Wis. man revives history, restores approx. 170-year-old farmhouse
“Having these floors still alive for another maybe 100 years, to me, would be a joy that would well live beyond what I am.”
DEERFIELD, Wis. (WMTV) - Old farmhouses are getting new love, and for one man, it’s an opportunity to preserve the past for future generations.
Woody Knox, a master carpenter, is restoring a two-story farmhouse in Deerfield, roughly 170 years old. Also a retired project manager, Knox wants to make it his final project.
“Having the the wind blow through here and thinking that it was like this 100 or 200 years ago is an interesting prospect,” he said. “I get great joy out of that.”
For almost a year, the 68-year-old has tackled cracked stones, uneven floors and a structure that’s far from square.
“As a day-to-day, get up, everyday kind of thing, this is what I like to do. I like to have some kind of project going on,” he said.
The details of the home are telling of its age.
Knox found square nails, for example, used by the builders.
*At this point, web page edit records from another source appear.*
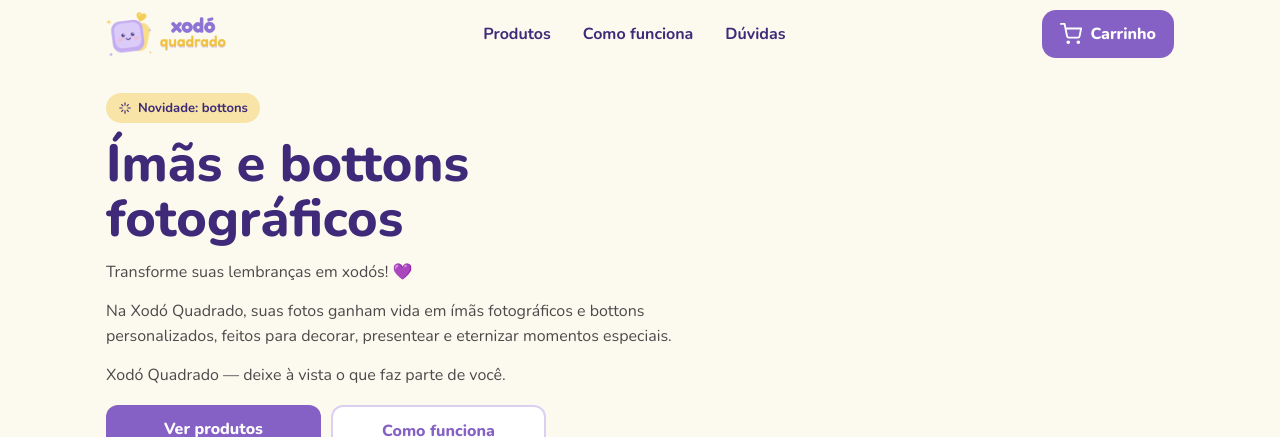
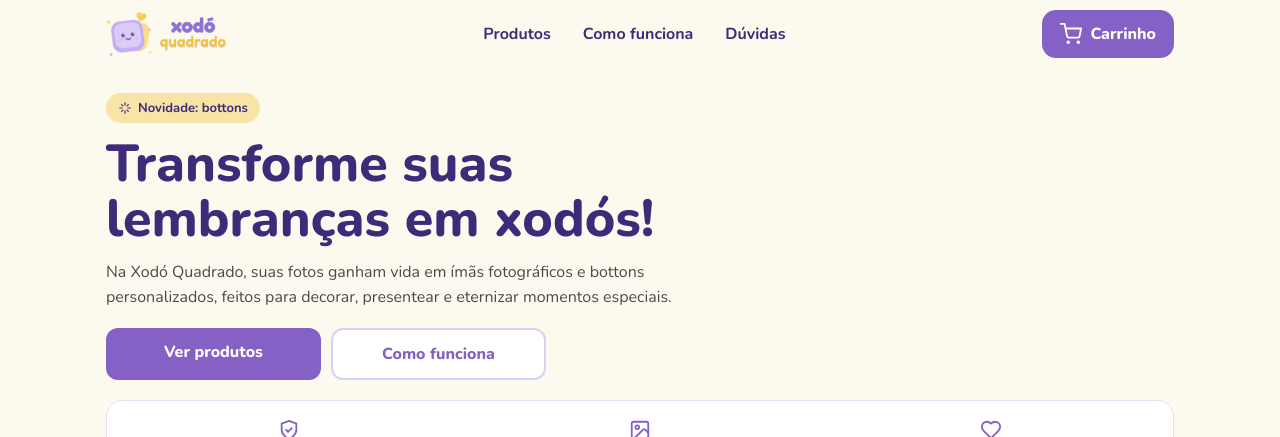
Before and after one commit to franciscomeira/React-Xodo-Quadrado, a React (Vite) app: page / in a window 1280 px wide. Shown: the top 437 px of the page. Built offline with nearby package versions, Linux system fonts and the light colour scheme; no server answers.

Commit message:
Usa "Transforme suas lembranças em xodós!" como título do topo e enxuga o texto

```diff
--- a/src/componentes/Hero/index.jsx
+++ b/src/componentes/Hero/index.jsx
@@ -10,18 +10,12 @@ function Hero() {
         Novidade: bottons
       </span>
 
-      <h1 className="hero__titulo">Ímãs e bottons fotográficos</h1>
-
-      <p className="hero__texto">Transforme suas lembranças em xodós! 💜</p>
+      <h1 className="hero__titulo">Transforme suas lembranças em xodós!</h1>
 
       <p className="hero__texto">
         Na Xodó Quadrado, suas fotos ganham vida em ímãs fotográficos e bottons
         personalizados, feitos para decorar, presentear e eternizar momentos
         especiais.
-      </p>
-
-      <p className="hero__texto">
-        Xodó Quadrado — deixe à vista o que faz parte de você.
       </p>
 
       <div className="hero__botoes">
```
The hand-cut type of nail flourished after 1800 throughout the U.S., according to Anna Andrzejewski, a professor of American art and architecture at UW-Madison.
She said the family home takes on the “gabled L” form, also known as “upright and wing,” typical of settlers coming from the East Coast to the Midwest in the 19th century.
“We don’t have a lot surviving here in Wisconsin from that era, but it was typical at the time it was built,” she said.
“We see that as a common pattern in the middle of the 19th century separating the work or the dirty areas, where one would enter the house and one would do the cooking, from the more formal living areas of the house,” she explained. “This is a really great example of the form.”
While it is difficult to know much about the builders for vernacular buildings like the Deerfield home, Andrzejewski said a craftsperson was typically involved in construction. “For example, a joiner likely was involved in the construction of the frame of the house, and then the farmer or owner might finish the details himself,” she said.
Connecting past with present, Knox plans to install modern essentials like plumbing. But he also intends to keep and repurpose some features that reveal the home’s age.
“Even though there’s cuts here and there, and it’s not even, that’s part of the appeal of having a place like this,” Knox said, pointing to the floors.
“We can’t destroy our history entirely by taking down every building that we have here because it’s inconvenient or it takes long to do this kind of work,” he said.
Andrzejewski says the pandemic has spurred growing interest in these restoration projects.
“Some people are working from home. Some people have decided to get out of the city, so renovating farmhouses, especially [ones] that are within a metro radius of a city like Madison has become increasingly common I think,” she said.
For Knox, the hope is to revive a house as well as its history for generations to come.
“Having the walls still standing, having these floors still alive for another maybe 100 years, to me, would be a joy that would well live beyond what I am,” Knox said.
Copyright 2022 WMTV. All rights reserved.